“Our priority is development, but not to empower political parties with taxpayers’ money.”
Following the recent passage of a controversial bill seeking budgetary allotment for political parties by the House of Representatives, there have been mixed reactions and sentiments, mostly reproaches, about this law.
The bill which surfaced at the Capitol Building few weeks ago, according to legislative observers, was passed in haste by members of the lower house, without the kind of scrutiny and consultations such a critical law requires. Fredrick P. W. Gaye reports.
The question that lingers on the lips of Liberians is in whose interest this law is being made; with many of those raising this question judging from the clear culture in Liberia where political parties are centered on individuals, mainly cash holding standard bearers, often times behaving or conducting party affairs like a sole proprietorship.
Many citizens are taken aback by the passage of such a law, describing the lawmakers’ action as ‘paying lip service’ to their citizens and the lack of political will to truly come up with revolutionary ways to upgrade affairs of the nation’s political life.
Views sampled from citizens in cities and major towns across Liberia show that the law is not necessary for now. This was the opinion of many interviewees: “Our priority is development, but not to empower political parties with taxpayers’ money.”
Ma Gorpu of Gbarnga bluntly asserted that ‘government shouldn’t give money to political parties because they do not contribute to development.’ According to the pepper seller, most, if not all of the political parties and their leaders only identify with citizens during electoral activities, masquerading with self-proclaimed titles: sons and daughters of the soil, people’s choice, unifiers, and grass rooters, while some craft for themselves local names just to win votes.
“My son you can see for yourself; the human beings that used to flock in Gbarnga and other towns during the elections have all abandoned us because the elections time has passed,” the old lady observed.
Similar views were expressed by almost all of the people spoken to, with some of them pointing fingers to the ruling Unity Party (UP) for being behind the law.
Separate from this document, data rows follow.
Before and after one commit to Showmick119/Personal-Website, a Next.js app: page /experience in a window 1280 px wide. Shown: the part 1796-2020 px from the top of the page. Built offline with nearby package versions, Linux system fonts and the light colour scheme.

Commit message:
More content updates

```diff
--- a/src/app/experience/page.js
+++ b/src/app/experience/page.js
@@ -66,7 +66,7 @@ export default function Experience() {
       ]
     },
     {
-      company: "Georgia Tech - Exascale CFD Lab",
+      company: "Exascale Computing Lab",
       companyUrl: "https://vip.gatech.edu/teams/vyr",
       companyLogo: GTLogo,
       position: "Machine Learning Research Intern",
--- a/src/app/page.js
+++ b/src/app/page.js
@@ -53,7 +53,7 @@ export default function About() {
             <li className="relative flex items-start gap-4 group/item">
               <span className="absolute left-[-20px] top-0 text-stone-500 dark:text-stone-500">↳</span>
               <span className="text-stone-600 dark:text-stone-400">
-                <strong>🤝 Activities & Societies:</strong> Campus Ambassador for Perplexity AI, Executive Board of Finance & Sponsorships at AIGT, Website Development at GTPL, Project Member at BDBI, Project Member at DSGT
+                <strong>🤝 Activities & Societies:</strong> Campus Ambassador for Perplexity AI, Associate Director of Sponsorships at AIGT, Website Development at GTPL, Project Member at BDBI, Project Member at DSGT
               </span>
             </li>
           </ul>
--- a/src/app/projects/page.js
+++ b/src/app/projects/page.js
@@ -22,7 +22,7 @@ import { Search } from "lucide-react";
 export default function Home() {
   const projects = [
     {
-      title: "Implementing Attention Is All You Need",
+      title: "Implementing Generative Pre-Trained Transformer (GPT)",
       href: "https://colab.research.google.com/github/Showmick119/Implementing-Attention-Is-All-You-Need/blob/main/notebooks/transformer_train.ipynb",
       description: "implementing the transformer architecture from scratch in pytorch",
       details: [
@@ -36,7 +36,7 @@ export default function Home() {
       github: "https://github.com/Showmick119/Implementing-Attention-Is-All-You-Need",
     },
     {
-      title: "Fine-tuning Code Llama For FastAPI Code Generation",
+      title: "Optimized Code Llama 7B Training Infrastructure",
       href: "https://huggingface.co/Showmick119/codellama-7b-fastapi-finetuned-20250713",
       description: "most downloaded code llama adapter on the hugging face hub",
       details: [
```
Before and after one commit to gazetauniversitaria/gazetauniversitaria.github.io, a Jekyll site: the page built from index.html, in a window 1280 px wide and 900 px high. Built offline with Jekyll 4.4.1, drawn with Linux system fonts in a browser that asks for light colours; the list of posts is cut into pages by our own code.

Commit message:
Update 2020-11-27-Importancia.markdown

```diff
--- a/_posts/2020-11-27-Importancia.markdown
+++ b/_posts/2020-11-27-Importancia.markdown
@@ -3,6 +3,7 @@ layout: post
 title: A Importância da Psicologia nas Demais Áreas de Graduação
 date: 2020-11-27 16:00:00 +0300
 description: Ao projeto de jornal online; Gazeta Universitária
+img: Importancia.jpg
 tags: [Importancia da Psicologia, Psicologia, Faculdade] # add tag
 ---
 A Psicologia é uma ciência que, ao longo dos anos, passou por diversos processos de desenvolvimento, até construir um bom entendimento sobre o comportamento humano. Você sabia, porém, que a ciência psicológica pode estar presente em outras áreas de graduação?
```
They made reference to the constitutional referendum, which became the UP’s top agenda; even though some of the provisions were defeated.
In Harper, Maryland County, our correspondent say citizens interviewed were saddened when they heard about the passage of the bill. Their disappointments, according to our correspondent, was that the hasty manner in which the law was passed when other important bills continue to languish at the Capitol Building for years now; making reference to a draft bill seeking to make the Liberia Broadcasting System (LBS) a public broadcaster.
Joseph Swen, a logger in Sinoe County, says he finds it hard to determine the essence of supporting political parties from national budget. According to Swen, the action is being supported by people who want to use political parties as their resting place while working in government or using it as a fall back when booted out of government. “Whether working in government or not, they want to send the government money to political parties as their pocket change,” he opined.
Swen sees it as a clever attempt by crafters and their collaborators to divert government funds into their personal use. The Logger says he speaks from a situation where many political parties are yet to publish their campaign expenditures months after they were informed by the National Elections Commission (NEC) to do so. He said the NEC has not informed the citizens about this, saying, “If it has done so, then not in Southeastern Liberia.”
Some young people at an entertainment center recently in Zorzor, Lofa County, were bitter over the idea of supporting political parties from national budget. They were discussing after hearing that a draft bill had been submitted to lawmakers. They had the belief that the law was not going to get such a unanimous blessing it received from members of the House of Representatives. Imaginee how these young citizens are feeling upon hearing that the bill has been passed by the lawmakers, with only one person against.
Views sampled in Montserrado County were the worst of all; over 95% of people spoken to condemn the law. They termed the law as ‘irrelevant’ on grounds that founders of political parties and members need to demonstrate their interest in the country by wholly supporting their institutions.
However, handful of citizens say the law will strengthen the democratic process in Liberia. A Lawmaker who spoke to this paper off microphone indicated that the law was crafted in a good faith, but he named the disappointment as passing it without nationwide palava hut-like consultations to get sincere views of the citizenry.
He further said while the law is essential, it is also critical and needs high participation by a major segment of our citizens. A motion for reconsideration is expected to be tested for final passage or rejection. Analysts say the motion will be defeated because the controversial law was overwhelmingly approved by jubilant representatives.
It will be forwarded to the Liberian Senate for concurrence. Be as it may, until the lawmakers go back to the citizens to justify and convince them by holding consultations, the ‘In Whose interest’ question lives forever.